##### Dataset entries
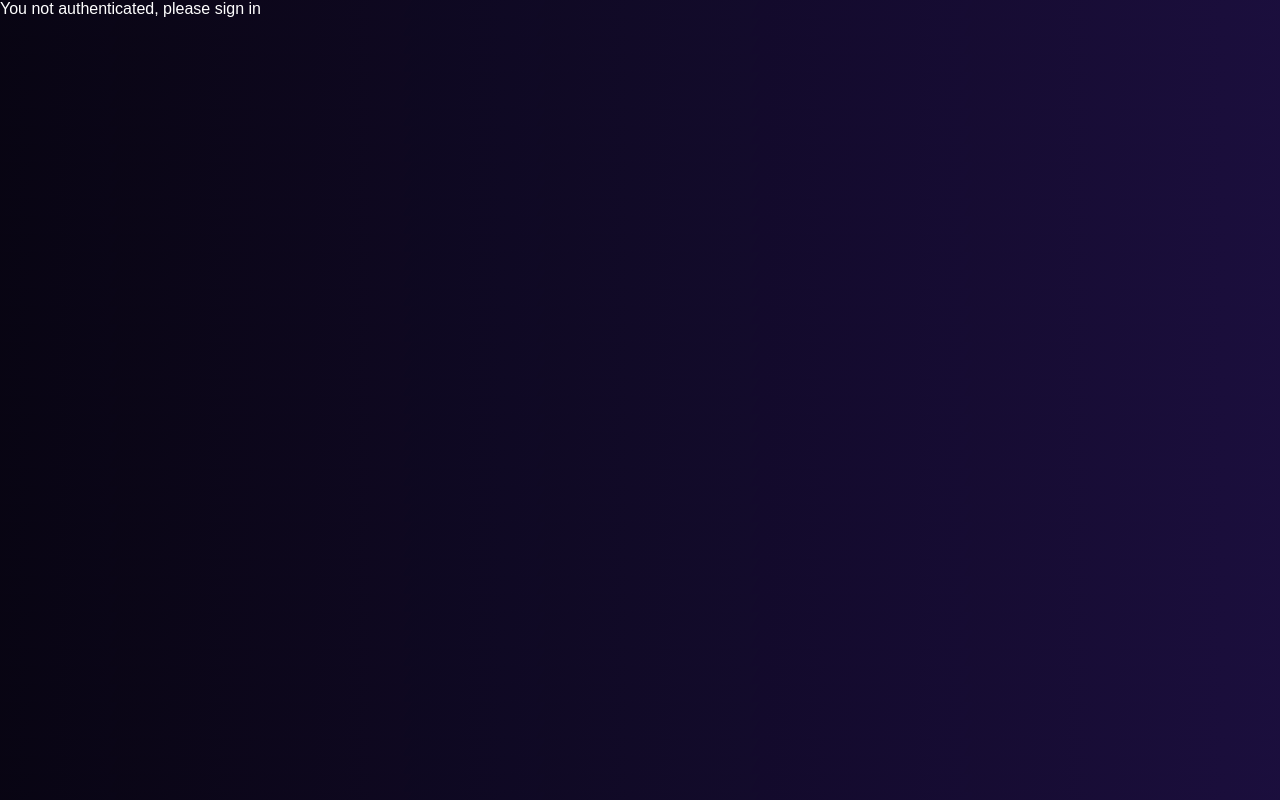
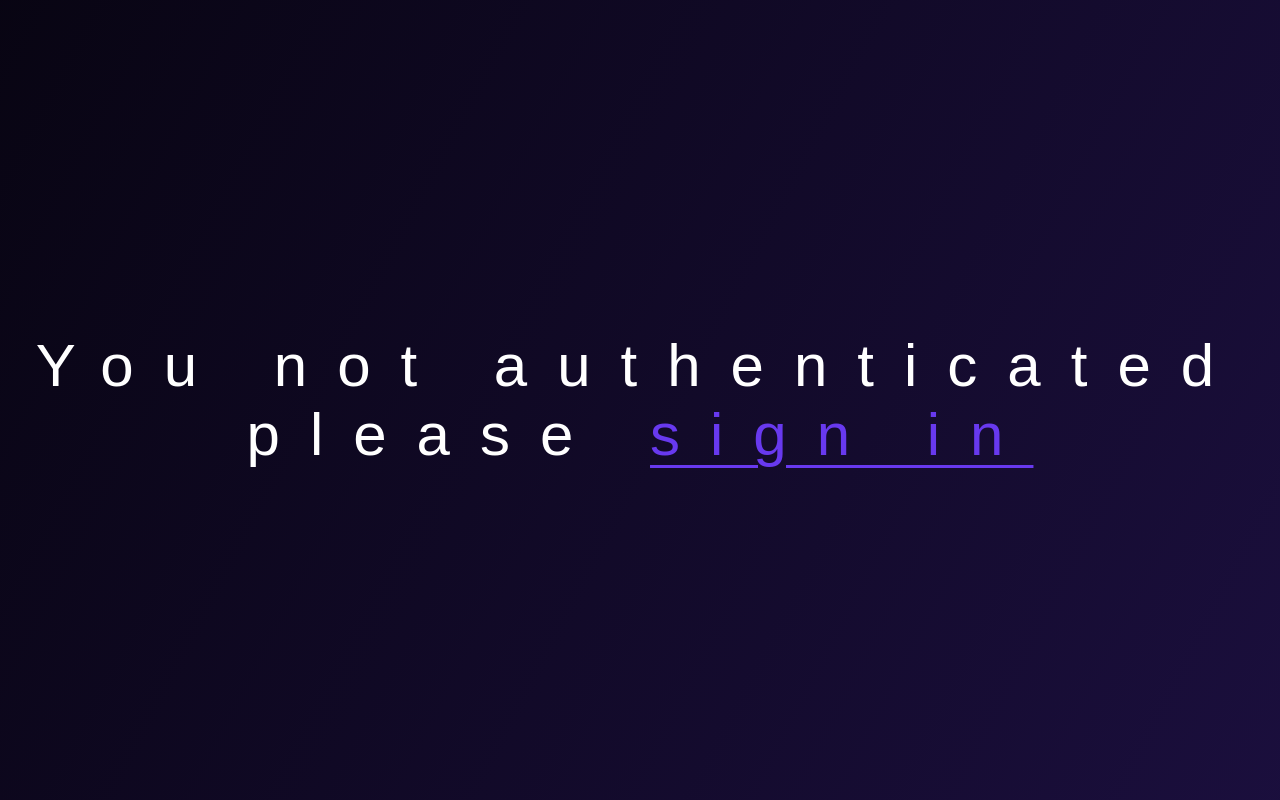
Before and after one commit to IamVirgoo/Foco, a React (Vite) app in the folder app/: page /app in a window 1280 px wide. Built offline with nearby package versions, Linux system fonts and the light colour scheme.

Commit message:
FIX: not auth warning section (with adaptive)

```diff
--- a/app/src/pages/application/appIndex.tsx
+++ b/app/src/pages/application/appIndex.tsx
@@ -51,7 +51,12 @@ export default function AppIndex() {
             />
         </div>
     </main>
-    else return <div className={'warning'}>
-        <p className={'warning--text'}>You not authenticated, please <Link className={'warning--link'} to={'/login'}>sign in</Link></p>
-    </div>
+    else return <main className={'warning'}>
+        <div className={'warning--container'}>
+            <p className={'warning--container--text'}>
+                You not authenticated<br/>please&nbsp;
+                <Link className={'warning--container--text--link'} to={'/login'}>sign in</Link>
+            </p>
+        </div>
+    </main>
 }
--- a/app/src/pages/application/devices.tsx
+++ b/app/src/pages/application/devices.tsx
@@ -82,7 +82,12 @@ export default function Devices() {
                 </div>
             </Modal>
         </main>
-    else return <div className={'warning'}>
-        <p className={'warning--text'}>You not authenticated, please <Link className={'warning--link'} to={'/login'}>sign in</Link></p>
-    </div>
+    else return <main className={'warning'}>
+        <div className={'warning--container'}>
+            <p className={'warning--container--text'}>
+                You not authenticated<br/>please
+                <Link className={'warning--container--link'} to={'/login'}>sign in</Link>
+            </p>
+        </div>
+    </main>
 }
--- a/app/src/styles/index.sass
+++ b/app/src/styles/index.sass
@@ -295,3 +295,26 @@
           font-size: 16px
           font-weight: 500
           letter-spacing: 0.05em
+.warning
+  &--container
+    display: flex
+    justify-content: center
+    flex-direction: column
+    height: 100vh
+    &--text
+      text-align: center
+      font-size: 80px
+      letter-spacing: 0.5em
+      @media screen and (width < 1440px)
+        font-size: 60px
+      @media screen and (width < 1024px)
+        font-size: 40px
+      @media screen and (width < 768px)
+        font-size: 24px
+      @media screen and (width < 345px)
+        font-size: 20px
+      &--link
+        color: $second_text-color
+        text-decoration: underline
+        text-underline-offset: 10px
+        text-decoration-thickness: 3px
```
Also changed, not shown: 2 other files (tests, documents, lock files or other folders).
##########
- _What you need to do_: The response must contain every line from the listing above in which the string "width" appears.

- _Response box_:
+      @media screen and (width < 1440px)
+      @media screen and (width < 1024px)
+      @media screen and (width < 768px)
+      @media screen and (width < 345px)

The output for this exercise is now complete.